Across all the records, filter for lines with the word "none" and copy them.

Dataset extract
········
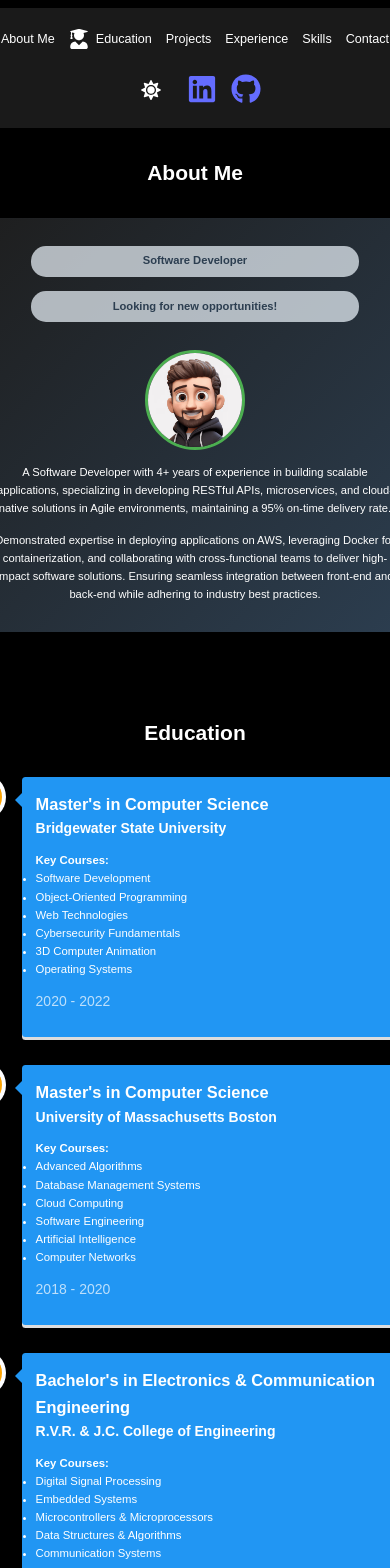
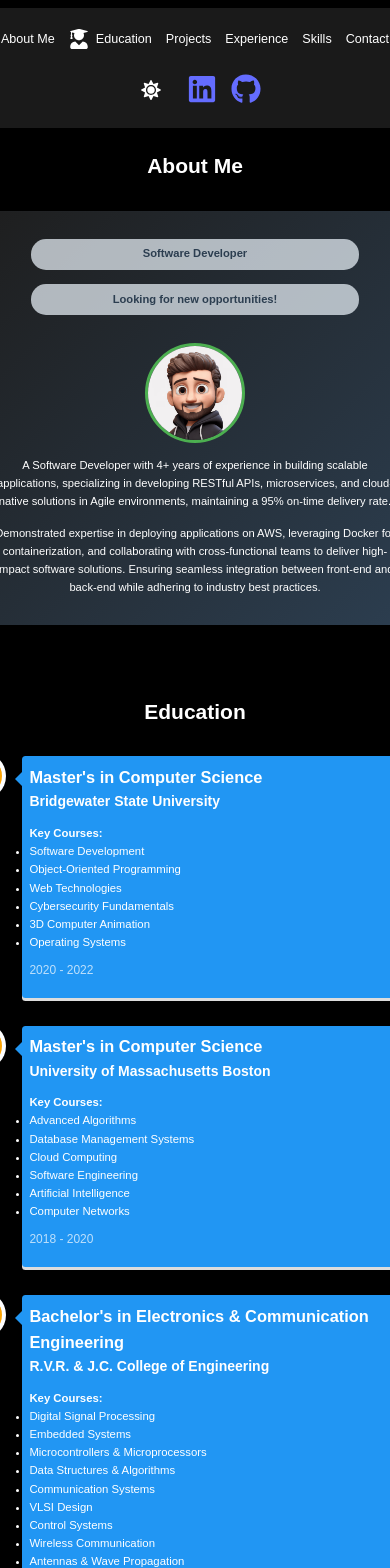
Before and after one commit to sairamb09/portfolio, a React (Vite) app: page / in a window 390 px wide. Shown: the top 1568 px of the page. Built offline with nearby package versions, Linux system fonts and the light colour scheme.

Commit message:
Updated project with new changes

```diff
--- a/src/App.css
+++ b/src/App.css
@@ -1,21 +1,24 @@
 :root {
-    --primary-color: #2ecc71;
-    --secondary-color: #3498db;
-    --background-color: #1a1a1a;
-    --text-color: #ffffff;
-    --card-bg: #2d2d2d;
-    --transition: all 0.3s ease;
-    --section-padding: clamp(2rem, 5vw, 4rem) 0;
-    --skill-gradient: linear-gradient(135deg, #1e1e1e, #2c3e50);
+    /* Define global color variables for themes */
+    --primary-color: #2ecc71; /* Green for highlights */
+    --secondary-color: #3498db; /* Blue for secondary elements */
+    --background-color: #1a1a1a; /* Dark background for dark mode */
+    --text-color: #ffffff; /* White text for dark theme */
+    --card-bg: #2d2d2d; /* Card background in dark mode */
+    --transition: all 0.3s ease; /* Smooth transitions */
+    --section-padding: clamp(2rem, 5vw, 4rem) 0; /* Responsive section padding */
+    --skill-gradient: linear-gradient(135deg, #1e1e1e, #2c3e50); /* Gradient for skill section */
 }
 
 .light-theme {
-    --background-color: #f5f6fa;
-    --text-color: #2d3436;
-    --card-bg: #ffffff;
-    --skill-gradient: linear-gradient(135deg, #f8f9fa, #e9ecef);
+    /* Override colors for light mode */
+    --background-color: #f5f6fa; /* Light background */
+    --text-color: #2d3436; /* Dark text for better contrast */
+    --card-bg: #ffffff; /* White background for cards */
+    --skill-gradient: linear-gradient(135deg, #f8f9fa, #e9ecef); /* Light gradient for skills */
 }
 
+/* Reset default margin, padding, and box-sizing */
 * {
     margin: 0;
     padding: 0;
@@ -23,8 +26,8 @@
 }
 
 html {
-    scroll-behavior: smooth;
-    font-size: clamp(14px, 1.5vw, 16px);
+    scroll-behavior: smooth; /* Enable smooth scrolling */
+    font-size: clamp(14px, 1.5vw, 16px); /* Responsive font size */
 }
 
 body {
@@ -32,41 +35,44 @@ body {
     color: var(--text-color);
     font-family: 'Segoe UI', Tahoma, Geneva, Verdana, sans-serif;
     line-height: 1.6;
-    transition: var(--transition);
-    overflow-x: hidden;
+    transition: var(--transition); /* Smooth theme transitions */
+    overflow-x: hidden; /* Prevent horizontal scrolling */
     -ms-touch-action: manipulation; /* Prevents zooming for IE/Edge */
-    -webkit-user-select: none; /* Prevents text selection on touch devices */
-    user-select: none; /* Prevents text selection on touch devices */
-    touch-action: manipulation; /* Prevents zooming */
-}
-.container {
-    width: min(1200px, 90%);
-    margin: 0 auto;
+    -webkit-user-select: none; /* Disable text selection on mobile */
+    user-select: none; /* Disable text selection */
+    touch-action: manipulation; /* Prevent zooming */
 }
 
+.container {
+    width: min(1200px, 90%); /* Keep container within 1200px max width */
+    margin: 0 auto; /* Center the container */
+}
+
+/* Navigation Bar */
 .navbar {
     display: flex;
     justify-content: space-between;
     align-items: center;
     padding: 1rem clamp(1rem, 3vw, 2rem);
-    position: sticky;
+    position: sticky; /* Stick to the top */
     top: 0;
     background-color: var(--background-color);
-    z-index: 1000;
-    box-shadow: 0 2px 5px rgba(0,0,0,0.1);
+    z-index: 1000; /* Ensure navbar stays above content */
+    box-shadow: 0 2px 5px rgba(0,0,0,0.1); /* Subtle shadow for navbar */
 }
 
 .navbar-left {
     display: flex;
     gap: clamp(1rem, 3vw, 2rem);
-    flex-wrap: wrap;
+    flex-wrap: wrap; /* Allow wrapping on smaller screens */
 }
 
+/* Navigation Links */
 .nav-link {
     color: var(--text-color);
     text-decoration: none;
     font-weight: 500;
-    transition: var(--transition);
+    transition: var(--transition); /* Smooth color changes */
     display: flex;
     align-items: center;
     gap: 0.5rem;
@@ -74,30 +80,34 @@ body {
     padding: 0.5rem 0;
 }
 
+/* Navbar Right Side */
 .navbar-right {
     display: flex;
     align-items: center;
     gap: clamp(1rem, 2vw, 1.5rem);
 }
 
+/* Theme Toggle Button */
 .theme-toggle-button {
     background: none;
     border: none;
     color: var(--text-color);
     cursor: pointer;
     padding: 0.5rem;
-    min-width: 44px;
+    min-width: 44px; /* Ensures accessibility */
     min-height: 44px;
 }
 
+/* Section Styling */
 .section {
     padding: var(--section-padding);
-    min-height: 100vh;
+    min-height: 100vh; /* Make sections full height */
     display: flex;
     flex-direction: column;
     justify-content: center;
 }
 
+/* Projects Section */
 .projects-container {
     display: grid;
     grid-template-columns: repeat(auto-fit, minmax(min(300px, 100%), 1fr));
@@ -105,6 +115,7 @@ body {
     padding: 1rem;
 }
 
+/* Skills Section */
 .skills-section {
     display: grid;
     grid-template-columns: repeat(auto-fit, minmax(min(250px, 100%), 1fr));
@@ -116,6 +127,7 @@ body {
     width: 100%;
 }
 
+/* Skill Category Card */
 .skills-category {
     background: var(--card-bg);
     padding: clamp(1rem, 2vw, 1.5rem);
@@ -123,12 +135,14 @@ body {
     box-shadow: 0 4px 6px rgba(0,0,0,0.1);
 }
 
+/* Skills List */
 .skills-list {
     display: flex;
     flex-wrap: wrap;
     gap: clamp(0.5rem, 1vw, 0.8rem);
 }
 
+/* Skill Item */
 .skill-item {
     display: flex;
     align-items: center;
@@ -141,6 +155,7 @@ body {
     color: var(--text-color);
 }
 
+/* Light Theme Overrides for Skill Item */
 .light-theme .skill-item {
     background: rgba(0,0,0,0.05);
 }
@@ -148,34 +163,48 @@ body {
 /* Responsive Design */
 @media (max-width: 768px) {
     .navbar {
-        flex-direction: column;
+        flex-direction: column; /* Stack navbar items */
         gap: 1rem;
     }
 
     .section {
-        min-height: auto;
+        min-height: auto; /* Allow sections to shrink */
     }
 
     .vertical-timeline-element-content {
-        padding: 1rem !important;
+        padding: 1rem !important; /* Adjust padding */
     }
 }
 
 @media (max-width: 480px) {
     .skills-section {
-        grid-template-columns: 1fr;
+        grid-template-columns: 1fr; /* Single column layout */
         padding: 1.5rem;
     }
 
+    .skills-category h3 {
+        font-size: clamp(1rem, 3vw, 1.5rem); /* Adjust heading size */
+    }
+
+    .skill-item {
+        padding: 1rem; /* Adjust padding */
+    }
+
+    .vertical-timeline-element-content {
+        padding: 0.5rem !important; /* Adjust padding */
+    }
     .vertical-timeline-element-date {
-        font-size: 14px !important;
+        font-size: 14px !important; /* Adjust date font size */
     }
+
 
     .project-image {
         height: auto;
-        aspect-ratio: 16/9;
+        aspect-ratio: 16/9; /* Maintain aspect ratio */
     }
 }
+
+/* Section Headings */
 .section h2 {
     text-align: center;
     margin: 0 auto;
--- a/src/App.jsx
+++ b/src/App.jsx
@@ -16,6 +16,8 @@ import taskManagementImage from "./assets/task-management.png";
 import metroDataWarehouseImage from "./assets/metro-data-warehouse.png";
 import './components/About.css';
 import './components/Contact.css';
+import './components/Project.css';
+import "./globalStyles.css"; // Import the new global CSS file
 const sections = [
     {
         id: "about",
--- /dev/null
+++ b/src/globalStyles.css
@@ -0,0 +1,58 @@
+/* Responsive Design */
+
+/* Tablets and smaller screens */
+@media (max-width: 768px) {
+    /* Stack navbar items vertically */
+    .navbar {
+        flex-direction: column;
+        gap: 1rem;
+    }
+
+    /* Allow sections to shrink in height */
+    .section {
+        min-height: auto;
+        padding: clamp(1.5rem, 4vw, 3rem) 0;
+    }
+
+    /* Adjust timeline content padding for better spacing */
+    .vertical-timeline-element-content {
+        padding: clamp(0.8rem, 2vw, 1.2rem) !important;
+    }
+}
+
+/* Mobile and very small screens */
+@media (max-width: 480px) {
+    /* Improve skills section layout */
+    .skills-section {
+        grid-template-columns: 1fr;
+        padding: clamp(1rem, 4vw, 1.5rem);
+    }
+
+    /* Adjust heading sizes in skills section */
+    .skills-category h3 {
+        font-size: clamp(1rem, 3.5vw, 1.5rem);
+    }
+
+    /* Optimize skill item spacing */
+    .skill-item {
+        padding: clamp(0.8rem, 2vw, 1rem);
+        font-size: clamp(0.8rem, 2.5vw, 1rem);
+    }
+
+    /* Reduce padding for timeline content to avoid overflow */
+    .vertical-timeline-element-content {
+        padding: clamp(0.5rem, 2vw, 0.8rem) !important;
+    }
+
+    /* Adjust timeline date font size for readability */
+    .vertical-timeline-element-date {
+        font-size: clamp(12px, 2.5vw, 14px) !important;
+    }
+
+    /* Maintain aspect ratio for project images */
+    .project-image {
+        height: auto;
+        aspect-ratio: 16/9;
+        max-width: 100%;
+    }
+}
```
········
Exercise result
-    -webkit-user-select: none; /* Prevents text selection on touch devices */
-    user-select: none; /* Prevents text selection on touch devices */
+    -webkit-user-select: none; /* Disable text selection on mobile */
+    user-select: none; /* Disable text selection */
     text-decoration: none;
     background: none;
     border: none;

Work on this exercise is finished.